> Exercise prompt: Copy the data exactly as it appears, and do not include any pictures.

> Source records:
'''
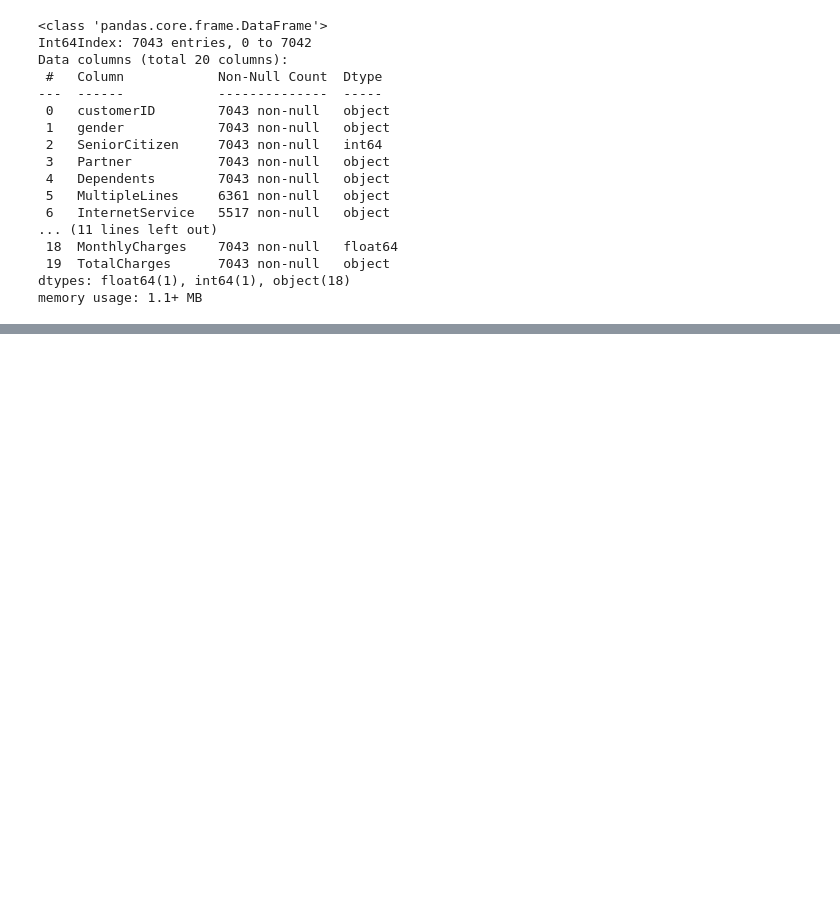
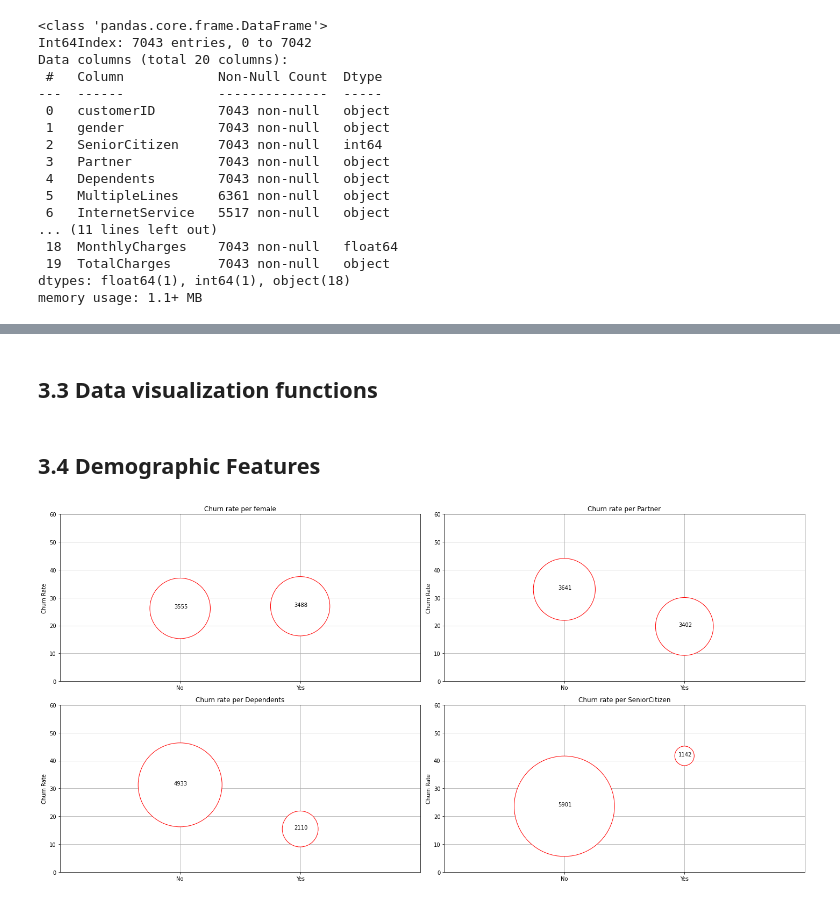
Before and after one commit to dnevo/Practicum, a Jupyter notebook: S17_Final_Project.ipynb, the cells around one changed output, grey strips where cells are left out. Drawn from its saved outputs; the diff is of its cells as text; code cells hidden in the pictures; blank space fills up the shorter version.

```diff
--- a/S17_Final_Project.ipynb
+++ b/S17_Final_Project.ipynb
@@ -62,0 +146,10 @@ df_customer['months'] = (df_customer['EndDate'] - df_customer['BeginDate']).dt.d
+# %%
+df_customer['fiber_optic'] = df_customer['InternetService'] == 'Fiber optic'
+df_customer['fiber_optic'] = df_customer['fiber_optic'].replace({True: 'Yes', False: 'No'})
+# %%
+df_customer['multi_lines'] = df_customer['MultipleLines'] == 'Yes'
+df_customer['multi_lines'] = df_customer['multi_lines'].replace({True: 'Yes', False: 'No'})
+# %%
+df_customer.drop(columns=['gender', 'InternetService', 'MultipleLines'], inplace=True)
+# %% [markdown]
+## 3.3 Data visualization functions
@@ -62,0 +163,28 @@ df_customer['months'] = (df_customer['EndDate'] - df_customer['BeginDate']).dt.d
+# %%
+def plot_churn_per_attrib(attrib, icol, irow):
+    df = df_customer.pivot_table(index=[attrib], columns='churn', values='customerID', aggfunc='count')
+    df['category_size'] = df[0] + df[1]
+    df['churn_rate'] = 100*df[1] / df['category_size']
+    df['markersize'] = np.square(df['category_size'])/1000 + 2 # to edit this function depending on min, max, and range of values
+    #df.sort_values(by='churn_rate', ascending=False, inplace=True)
+    axs[icol][irow].scatter(df.index, df['churn_rate'], s = df.markersize, edgecolors = "red", c = "white", zorder = 2)
+    axs[icol][irow].grid(ls = "-", zorder = 1) # plot grid behind markers
+
+    for i in range(len(df['category_size'])):
+        axs[icol][irow].annotate(str(df['category_size'][i]),xy=(i,df['churn_rate'][i]),xytext=(i-0.05, df['churn_rate'][i]))
+    axs[icol][irow].set_ylim(0, 60)
+    axs[icol][irow].set_xlim(left=-1,right=len(df))
+    axs[icol][irow].set_title(f'Churn rate per {attrib}')
+    axs[icol][irow].set_ylabel('Churn Rate')
+    #ax.show()
+# %% [markdown]
+## 3.4 Demographic Features
+# %%
+fig, axs = plt.subplots(2,2,figsize=(20,10))
+plot_churn_per_attrib('female',0,0)
+plot_churn_per_attrib('Partner',0,1)
+plot_churn_per_attrib('Dependents',1,0)
+plot_churn_per_attrib('SeniorCitizen',1,1)
+fig.tight_layout()
+# %% [output]
+[figure, added]
```
Also changed, not shown: parts of 64 cells of this notebook.
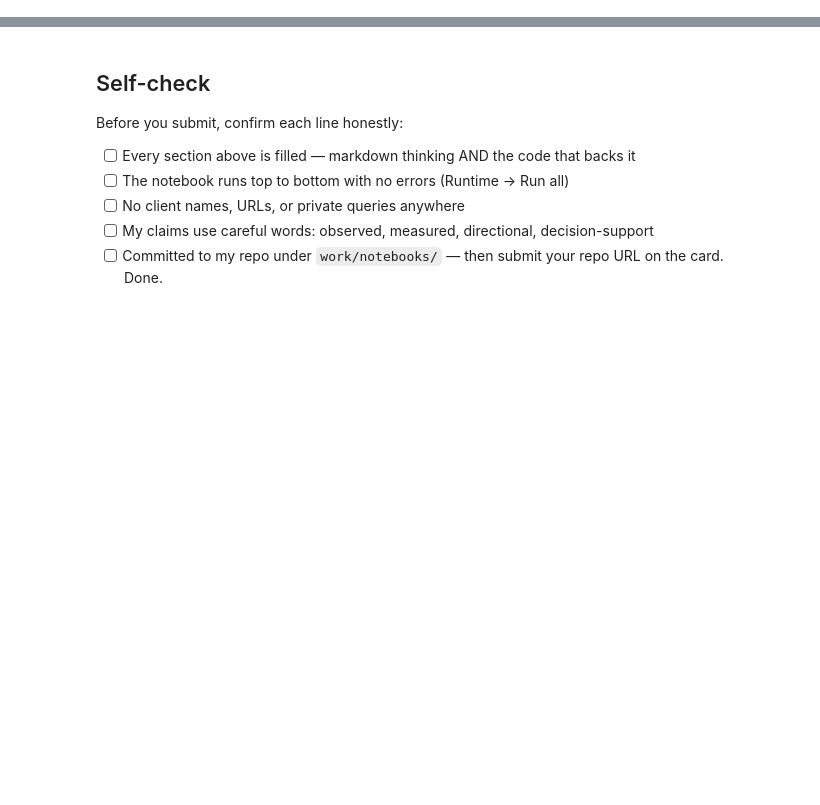
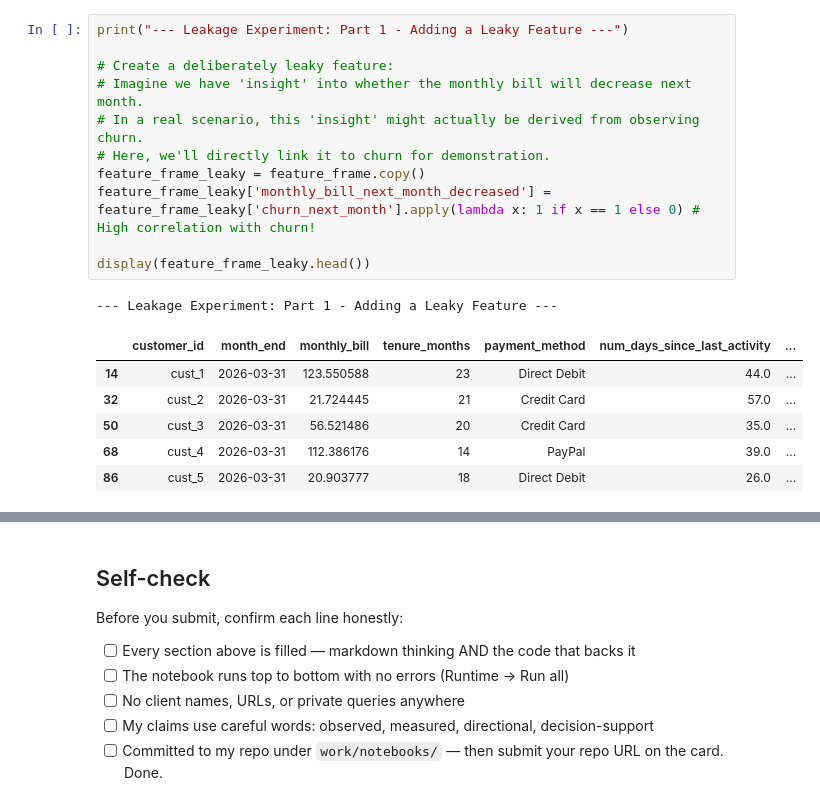
Before and after one commit to RajatBharti11/Rajat, a Jupyter notebook: work/notebooks/w03_data_contract.ipynb, the cells around one changed output, grey strips where cells are left out. Cells and saved outputs as stored; diff of their text form; blank space fills up the shorter version.

```diff
--- a/work/notebooks/w03_data_contract.ipynb
+++ b/work/notebooks/w03_data_contract.ipynb
@@ -36,0 +218,19 @@ This skeleton is yours to fill. Work the sections **in order** — each one has
+# %%
+print("--- Leakage Experiment: Part 1 - Adding a Leaky Feature ---")
+
+# Create a deliberately leaky feature:
+# Imagine we have 'insight' into whether the monthly bill will decrease next month.
+# In a real scenario, this 'insight' might actually be derived from observing churn.
+# Here, we'll directly link it to churn for demonstration.
+feature_frame_leaky = feature_frame.copy()
+feature_frame_leaky['monthly_bill_next_month_decreased'] = feature_frame_leaky['churn_next_month'].apply(lambda x: 1 if x == 1 else 0) # High correlation with churn!
+
+display(feature_frame_leaky.head())
+# %% [output]
+--- Leakage Experiment: Part 1 - Adding a Leaky Feature ---
+|  | customer_id | month_end | monthly_bill | tenure_months | payment_method | num_days_since_last_activity | ... |
+| 14 | cust_1 | 2026-03-31 | 123.550588 | 23 | Direct Debit | 44.0 | ... |
+| 32 | cust_2 | 2026-03-31 | 21.724445 | 21 | Credit Card | 57.0 | ... |
+| 50 | cust_3 | 2026-03-31 | 56.521486 | 20 | Credit Card | 35.0 | ... |
+| 68 | cust_4 | 2026-03-31 | 112.386176 | 14 | PayPal | 39.0 | ... |
+| 86 | cust_5 | 2026-03-31 | 20.903777 | 18 | Direct Debit | 26.0 | ... |
```
Also changed, not shown: parts of 20 cells of this notebook.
'''
> Answer section:
Before and after one commit to dnevo/Practicum, a Jupyter notebook: S17_Final_Project.ipynb, the cells around one changed output, grey strips where cells are left out. Drawn from its saved outputs; the diff is of its cells as text; code cells hidden in the pictures; blank space fills up the shorter version.

```diff
--- a/S17_Final_Project.ipynb
+++ b/S17_Final_Project.ipynb
@@ -62,0 +146,10 @@ df_customer['months'] = (df_customer['EndDate'] - df_customer['BeginDate']).dt.d
+# %%
+df_customer['fiber_optic'] = df_customer['InternetService'] == 'Fiber optic'
+df_customer['fiber_optic'] = df_customer['fiber_optic'].replace({True: 'Yes', False: 'No'})
+# %%
+df_customer['multi_lines'] = df_customer['MultipleLines'] == 'Yes'
+df_customer['multi_lines'] = df_customer['multi_lines'].replace({True: 'Yes', False: 'No'})
+# %%
+df_customer.drop(columns=['gender', 'InternetService', 'MultipleLines'], inplace=True)
+# %% [markdown]
+## 3.3 Data visualization functions
@@ -62,0 +163,28 @@ df_customer['months'] = (df_customer['EndDate'] - df_customer['BeginDate']).dt.d
+# %%
+def plot_churn_per_attrib(attrib, icol, irow):
+    df = df_customer.pivot_table(index=[attrib], columns='churn', values='customerID', aggfunc='count')
+    df['category_size'] = df[0] + df[1]
+    df['churn_rate'] = 100*df[1] / df['category_size']
+    df['markersize'] = np.square(df['category_size'])/1000 + 2 # to edit this function depending on min, max, and range of values
+    #df.sort_values(by='churn_rate', ascending=False, inplace=True)
+    axs[icol][irow].scatter(df.index, df['churn_rate'], s = df.markersize, edgecolors = "red", c = "white", zorder = 2)
+    axs[icol][irow].grid(ls = "-", zorder = 1) # plot grid behind markers
+
+    for i in range(len(df['category_size'])):
+        axs[icol][irow].annotate(str(df['category_size'][i]),xy=(i,df['churn_rate'][i]),xytext=(i-0.05, df['churn_rate'][i]))
+    axs[icol][irow].set_ylim(0, 60)
+    axs[icol][irow].set_xlim(left=-1,right=len(df))
+    axs[icol][irow].set_title(f'Churn rate per {attrib}')
+    axs[icol][irow].set_ylabel('Churn Rate')
+    #ax.show()
+# %% [markdown]
+## 3.4 Demographic Features
+# %%
+fig, axs = plt.subplots(2,2,figsize=(20,10))
+plot_churn_per_attrib('female',0,0)
+plot_churn_per_attrib('Partner',0,1)
+plot_churn_per_attrib('Dependents',1,0)
+plot_churn_per_attrib('SeniorCitizen',1,1)
+fig.tight_layout()
+# %% [output]
+[figure, added]
```
Also changed, not shown: parts of 64 cells of this notebook.
Before and after one commit to RajatBharti11/Rajat, a Jupyter notebook: work/notebooks/w03_data_contract.ipynb, the cells around one changed output, grey strips where cells are left out. Cells and saved outputs as stored; diff of their text form; blank space fills up the shorter version.

```diff
--- a/work/notebooks/w03_data_contract.ipynb
+++ b/work/notebooks/w03_data_contract.ipynb
@@ -36,0 +218,19 @@ This skeleton is yours to fill. Work the sections **in order** — each one has
+# %%
+print("--- Leakage Experiment: Part 1 - Adding a Leaky Feature ---")
+
+# Create a deliberately leaky feature:
+# Imagine we have 'insight' into whether the monthly bill will decrease next month.
+# In a real scenario, this 'insight' might actually be derived from observing churn.
+# Here, we'll directly link it to churn for demonstration.
+feature_frame_leaky = feature_frame.copy()
+feature_frame_leaky['monthly_bill_next_month_decreased'] = feature_frame_leaky['churn_next_month'].apply(lambda x: 1 if x == 1 else 0) # High correlation with churn!
+
+display(feature_frame_leaky.head())
+# %% [output]
+--- Leakage Experiment: Part 1 - Adding a Leaky Feature ---
+|  | customer_id | month_end | monthly_bill | tenure_months | payment_method | num_days_since_last_activity | ... |
+| 14 | cust_1 | 2026-03-31 | 123.550588 | 23 | Direct Debit | 44.0 | ... |
+| 32 | cust_2 | 2026-03-31 | 21.724445 | 21 | Credit Card | 57.0 | ... |
+| 50 | cust_3 | 2026-03-31 | 56.521486 | 20 | Credit Card | 35.0 | ... |
+| 68 | cust_4 | 2026-03-31 | 112.386176 | 14 | PayPal | 39.0 | ... |
+| 86 | cust_5 | 2026-03-31 | 20.903777 | 18 | Direct Debit | 26.0 | ... |
```
Also changed, not shown: parts of 20 cells of this notebook.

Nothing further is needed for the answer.